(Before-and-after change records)
--------------------------------------------------

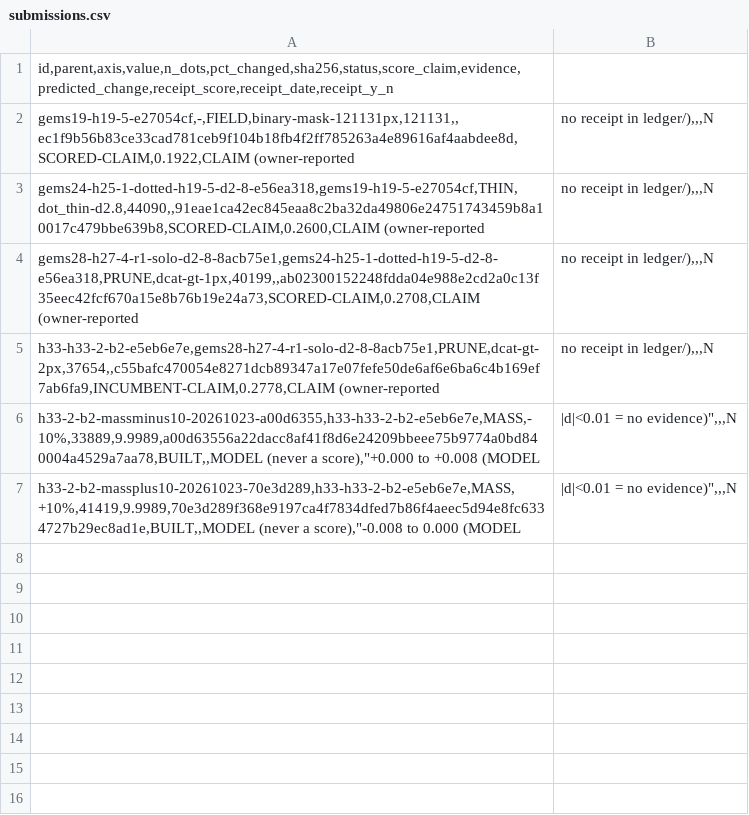
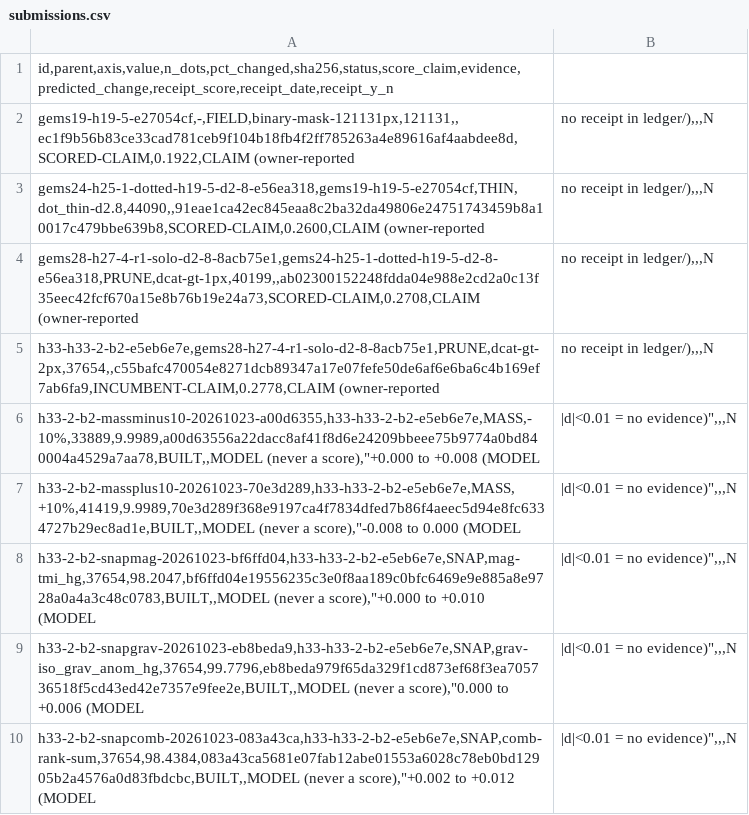
Before and after one commit to buffedlizard55-lab/GEMSDOE87, a CSV file: ledger/submissions.csv, drawn as a sheet.

Commit message:
Brief v2 SNAP session (agent-picked axis): 3 edge-snap variants of R0
SNAP-mag (tmi_hg), SNAP-grav (iso_grav_anom_hg), SNAP-comb (rank-sum):
37,654 dots held, <=2px moves, parent collar held, greedy no-collision
claim. Moved 98.2-99.8%, mean displacement 1.77-1.95px. All validated
(ready:true), ledger + slot plan + mechanism cards + tests updated.

Co-authored-by: arena-agent <297053741+arena-agent@users.noreply.github.com>

```diff
--- a/ledger/submissions.csv
+++ b/ledger/submissions.csv
@@ -7 +7,4 @@ h33-2-b2-massminus10-20261023-a00d6355,h33-h33-2-b2-e5eb6e7e,MASS,-10%,33889,9.9
 h33-2-b2-massplus10-20261023-70e3d289,h33-h33-2-b2-e5eb6e7e,MASS,+10%,41419,9.9989,70e3d289f368e9197ca4f7834dfed7b86f4aeec5d94e8fc6334727b29ec8ad1e,BUILT,,MODEL (never a score),"-0.008 to 0.000 (MODEL; |d|<0.01 = no evidence)",,,N
+h33-2-b2-snapmag-20261023-bf6ffd04,h33-h33-2-b2-e5eb6e7e,SNAP,mag-tmi_hg,37654,98.2047,bf6ffd04e19556235c3e0f8aa189c0bfc6469e9e885a8e9728a0a4a3c48c0783,BUILT,,MODEL (never a score),"+0.000 to +0.010 (MODEL; |d|<0.01 = no evidence)",,,N
+h33-2-b2-snapgrav-20261023-eb8beda9,h33-h33-2-b2-e5eb6e7e,SNAP,grav-iso_grav_anom_hg,37654,99.7796,eb8beda979f65da329f1cd873ef68f3ea705736518f5cd43ed42e7357e9fee2e,BUILT,,MODEL (never a score),"0.000 to +0.006 (MODEL; |d|<0.01 = no evidence)",,,N
+h33-2-b2-snapcomb-20261023-083a43ca,h33-h33-2-b2-e5eb6e7e,SNAP,comb-rank-sum,37654,98.4384,083a43ca5681e07fab12abe01553a6028c78eb0bd12905b2a4576a0d83fbdcbc,BUILT,,MODEL (never a score),"+0.002 to +0.012 (MODEL; |d|<0.01 = no evidence)",,,N
```
Also changed, not shown: 17 other files.
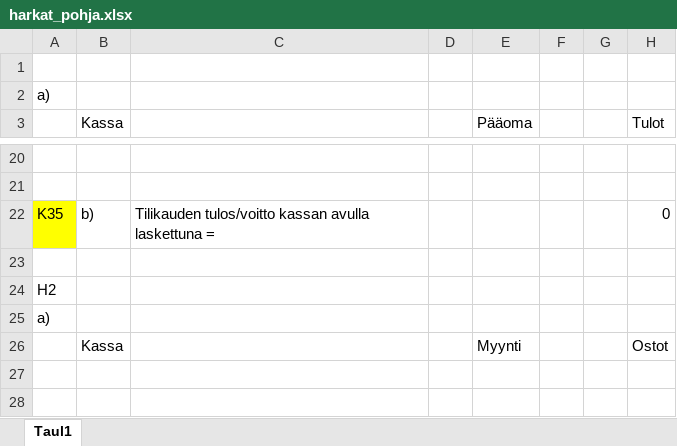
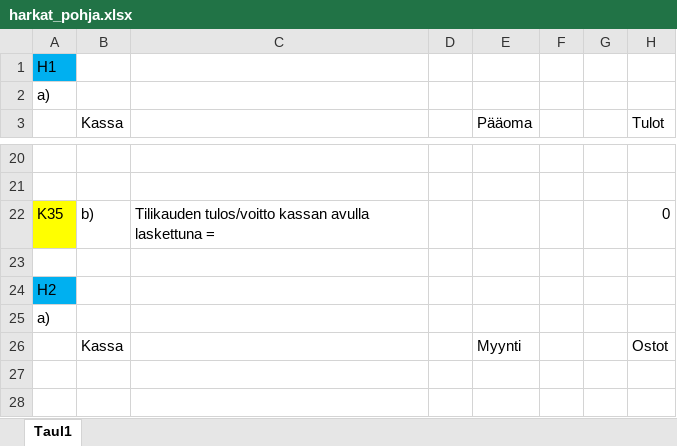
Before and after one commit to Temez1/Yrityksen-talous-7-tunnissa, an Excel workbook: harkat/harkat_pohja.xlsx, sheet Taul1, drawn as a sheet; only a part is shown, gaps mark what is left out; values as stored, in another font and other column widths than the file's, no borders; charts and pictures not drawn; the diff covers the shown part only; the diff names each change by its address in the sheet, - before the commit and + after, or states it on an @@ line.

```diff
--- a/harkat/harkat_pohja.xlsx (sheet Taul1)
+++ b/harkat/harkat_pohja.xlsx (sheet Taul1)
-A1: (empty)
+A1: H1
-A1 fill: none
+A1 fill: #00B0F0
-A24 fill: none
+A24 fill: #00B0F0
```
Also changed, not shown: 117 added rows elsewhere in this sheet, charts or pictures, 2 other files.
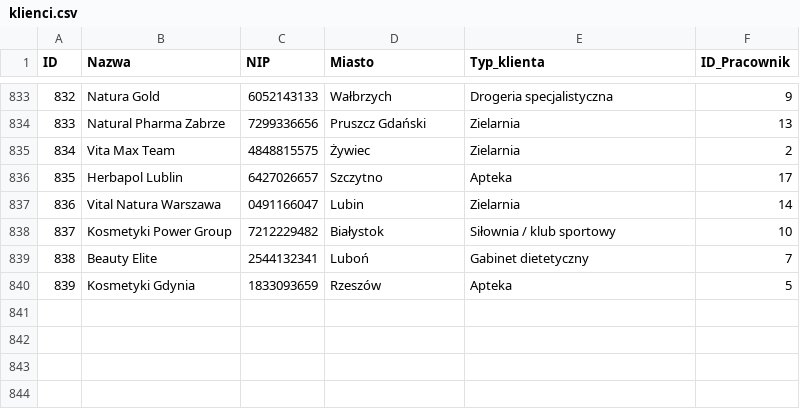
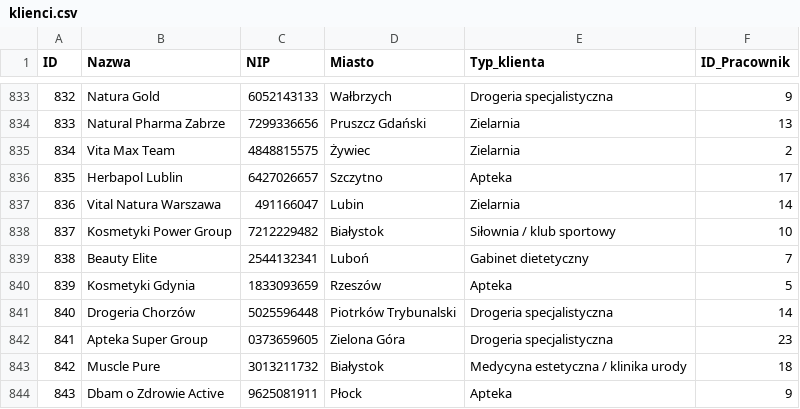
Before and after one commit to abazela/generator-danych, a CSV file: dane_csv/klienci.csv, drawn as a sheet; only a part is shown, gaps mark what is left out.

```diff
--- a/dane_csv/klienci.csv
+++ b/dane_csv/klienci.csv
@@ -836,3 +836,3 @@
 835,Herbapol Lublin,6427026657,Szczytno,Apteka,17
-836,Vital Natura Warszawa,0491166047,Lubin,Zielarnia,14
+836,Vital Natura Warszawa,491166047,Lubin,Zielarnia,14
 837,Kosmetyki Power Group,7212229482,Białystok,Siłownia / klub sportowy,10
@@ -840 +840,5 @@
 839,Kosmetyki Gdynia,1833093659,Rzeszów,Apteka,5
+840,Drogeria Chorzów,5025596448,Piotrków Trybunalski,Drogeria specjalistyczna,14
+841,Apteka Super Group,0373659605,Zielona Góra,Drogeria specjalistyczna,23
+842,Muscle Pure,3013211732,Białystok,Medycyna estetyczna / klinika urody,18
+843,Dbam o Zdrowie Active,9625081911,Płock,Apteka,9
```
Also changed, not shown: dane_csv/pozycje_zamowienie.csv, dane_csv/zamowienia.csv.
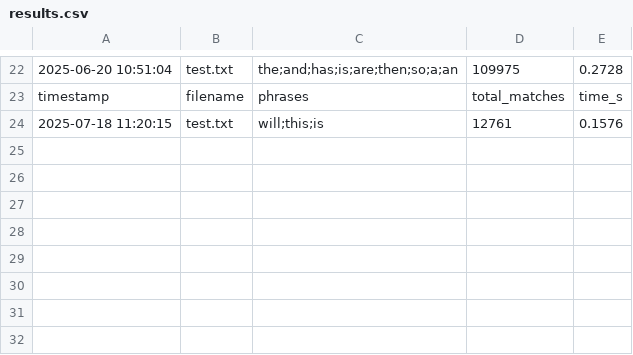
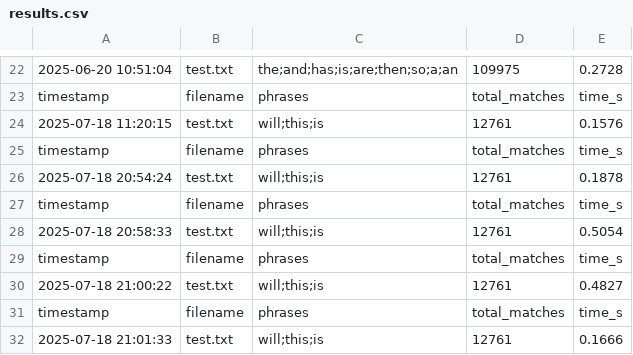
Before and after one commit to yasangi123/Word-Search-Parallelization, a CSV file: openmp/results.csv, drawn as a sheet; only a part is shown, gaps mark what is left out.

Commit message:
openmp

```diff
--- a/openmp/results.csv
+++ b/openmp/results.csv
@@ -24 +24,9 @@ timestamp,filename,phrases,total_matches,time_s
 "2025-07-18 11:20:15","test.txt","will;this;is",12761,0.1576
+timestamp,filename,phrases,total_matches,time_s
+"2025-07-18 20:54:24","test.txt","will;this;is",12761,0.1878
+timestamp,filename,phrases,total_matches,time_s
+"2025-07-18 20:58:33","test.txt","will;this;is",12761,0.5054
+timestamp,filename,phrases,total_matches,time_s
+"2025-07-18 21:00:22","test.txt","will;this;is",12761,0.4827
+timestamp,filename,phrases,total_matches,time_s
+"2025-07-18 21:01:33","test.txt","will;this;is",12761,0.1666
```
Also changed, not shown: 4 other files.
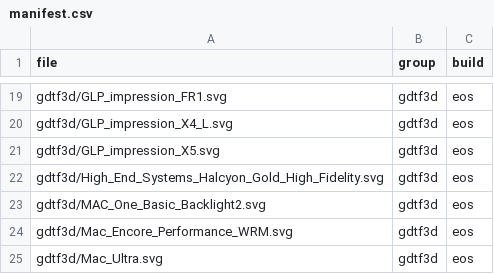
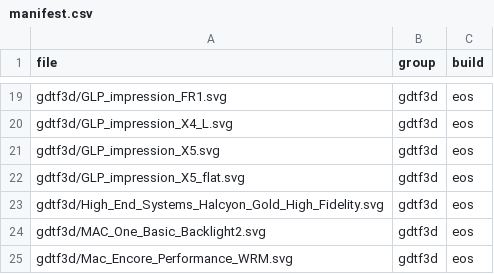
Before and after one commit to HFreni/eos-symbols, a CSV file: manifest.csv, drawn as a sheet; only a part is shown, gaps mark what is left out; the shorter side is filled out with more unchanged rows; the diff names each change by its address in the sheet, - before the commit and + after, or states it on an @@ line.

Commit message:
Impression X5: add the face-up variant

```diff
--- a/manifest.csv
+++ b/manifest.csv
+row 22: gdtf3d/GLP_impression_X5_flat.svg | gdtf3d | eos
```
Also changed, not shown: 2 other files.
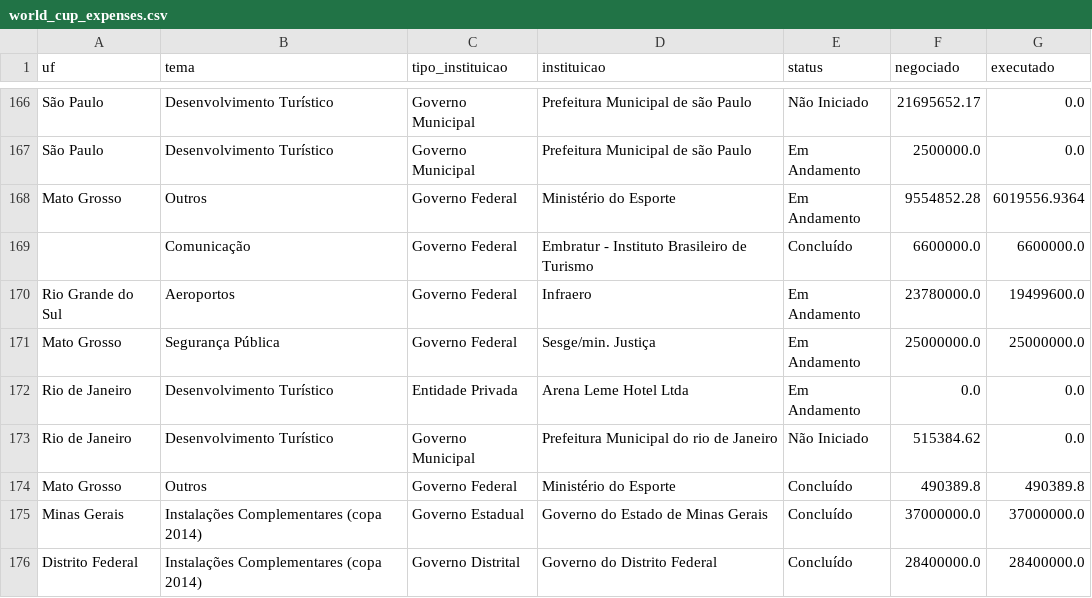
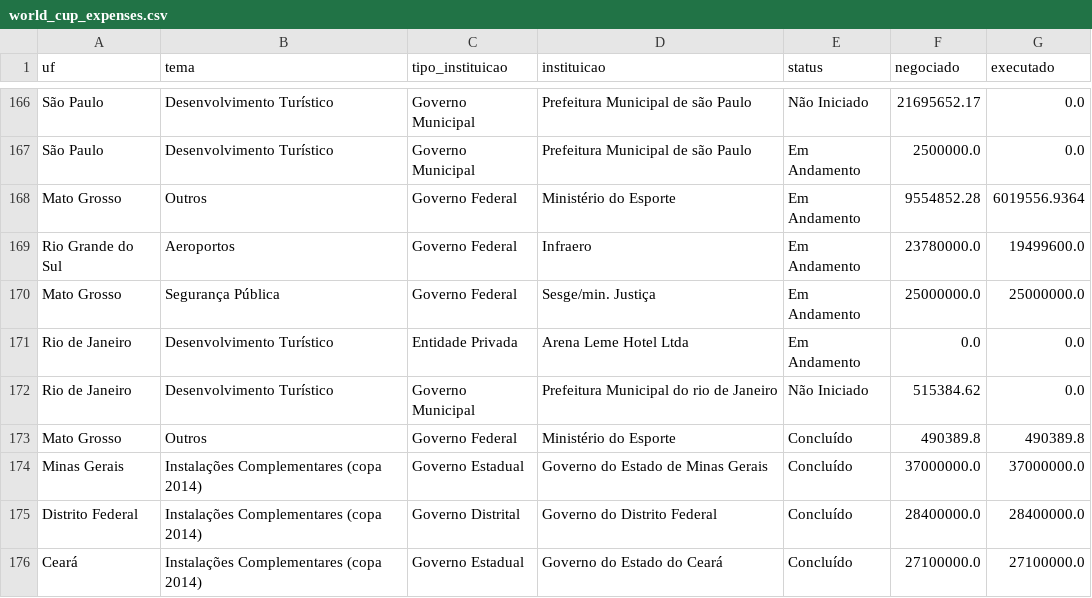
Before and after one commit to Marlysson/craw, a CSV file: core/resources/data/world_cup_expenses.csv, drawn as a sheet; only a part is shown, gaps mark what is left out; the shorter side is filled out with more unchanged rows.

Commit message:
Show expenses by type's construction and update csv related to world cup ( because would there are one line data that was an international spent.

```diff
--- a/core/resources/data/world_cup_expenses.csv
+++ b/core/resources/data/world_cup_expenses.csv
@@ -168,3 +168,2 @@ São Paulo,Desenvolvimento Turístico,Governo Municipal,Prefeitura Municipal de
 Mato Grosso,Outros,Governo Federal,Ministério do Esporte,Em Andamento,9554852.28,6019556.9364
-,Comunicação,Governo Federal,Embratur - Instituto Brasileiro de Turismo,Concluído,6600000.0,6600000.0
 Rio Grande do Sul,Aeroportos,Governo Federal,Infraero,Em Andamento,23780000.0,19499600.0
```
Also changed, not shown: 4 other files.
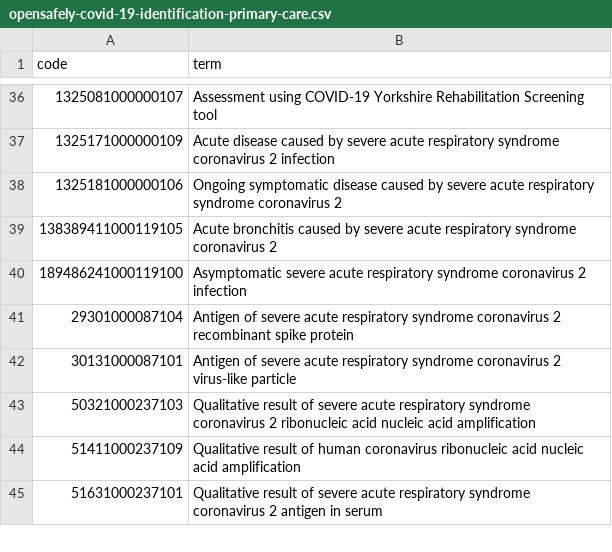
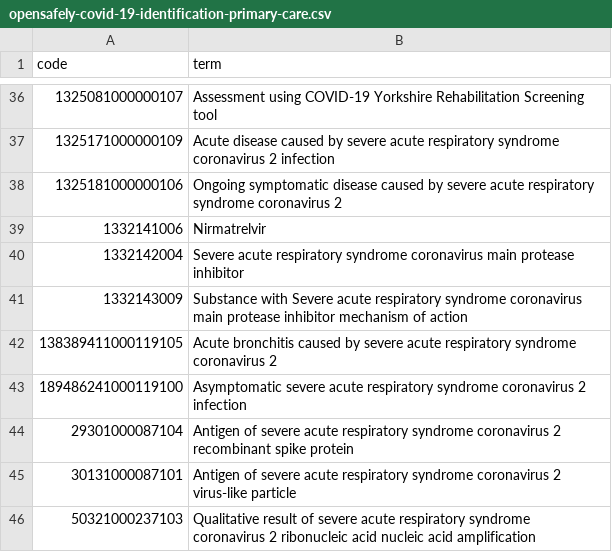
Before and after one commit to opensafely/winter_pressures_inequalities, a CSV file: codelists/opensafely-covid-19-identification-primary-care.csv, drawn as a sheet; only a part is shown, gaps mark what is left out; the shorter side is filled out with more unchanged rows; the diff names each change by its address in the sheet, - before the commit and + after, or states it on an @@ line.

```diff
--- a/codelists/opensafely-covid-19-identification-primary-care.csv
+++ b/codelists/opensafely-covid-19-identification-primary-care.csv
+row 39: 1332141006 | Nirmatrelvir
+row 40: 1332142004 | Severe acute respiratory syndrome coronavirus main protease inhibitor
+row 41: 1332143009 | Substance with Severe acute respiratory syndrome coronavirus main protease inhibitor mechanism of action
```
Also changed, not shown: codelists/opensafely-influenza-identification-primary-care.csv, codelists/opensafely-rsv-identification-primary-care.csv, 5 other files.
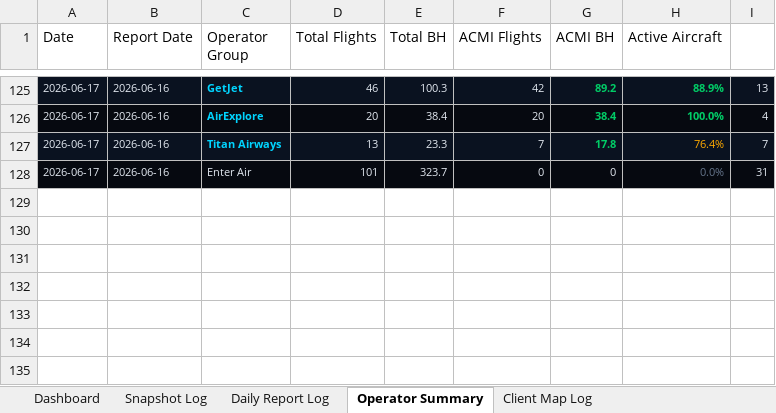
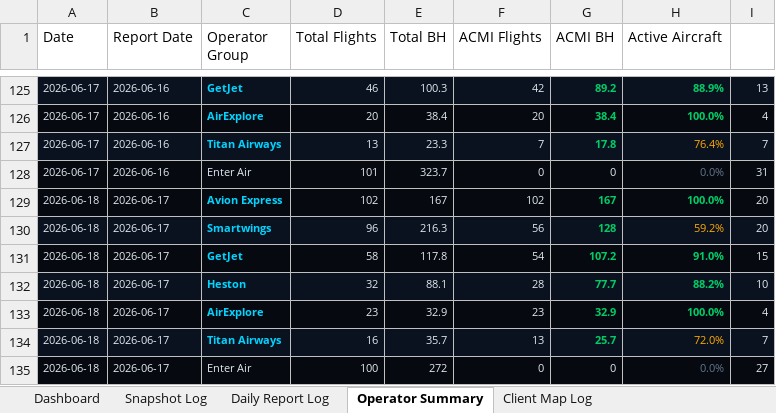
Before and after one commit to juliuskvx/acmi-tracker, an Excel workbook: data/acmi_log.xlsx, sheet Operator Summary, drawn as a sheet; only a part is shown, gaps mark what is left out; values as stored, in another font and other column widths than the file's, no borders; the diff names each change by its address in the sheet, - before the commit and + after, or states it on an @@ line.

```diff
--- a/data/acmi_log.xlsx (sheet Operator Summary)
+++ b/data/acmi_log.xlsx (sheet Operator Summary)
+row 129: 2026-06-18 | 2026-06-17 | Avion Express | 102 | 167 | 102 | 167 | 100.0% | 20
+row 130: 2026-06-18 | 2026-06-17 | Smartwings | 96 | 216.3 | 56 | 128 | 59.2% | 20
+row 131: 2026-06-18 | 2026-06-17 | GetJet | 58 | 117.8 | 54 | 107.2 | 91.0% | 15
+row 132: 2026-06-18 | 2026-06-17 | Heston | 32 | 88.1 | 28 | 77.7 | 88.2% | 10
+row 133: 2026-06-18 | 2026-06-17 | AirExplore | 23 | 32.9 | 23 | 32.9 | 100.0% | 4
+row 134: 2026-06-18 | 2026-06-17 | Titan Airways | 16 | 35.7 | 13 | 25.7 | 72.0% | 7
+row 135: 2026-06-18 | 2026-06-17 | Enter Air | 100 | 272 | 0 | 0 | 0.0% | 27
```
Also changed, not shown: sheet Snapshot Log, sheet Daily Report Log, sheet Client Map Log, sheet Dashboard, 2 other files.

--------------------------------------------------

Filter the records above for lines containing the word "will", and copy those lines.

## Reply
 "2025-07-18 11:20:15","test.txt","will;this;is",12761,0.1576
+"2025-07-18 20:54:24","test.txt","will;this;is",12761,0.1878
+"2025-07-18 20:58:33","test.txt","will;this;is",12761,0.5054
+"2025-07-18 21:00:22","test.txt","will;this;is",12761,0.4827
+"2025-07-18 21:01:33","test.txt","will;this;is",12761,0.1666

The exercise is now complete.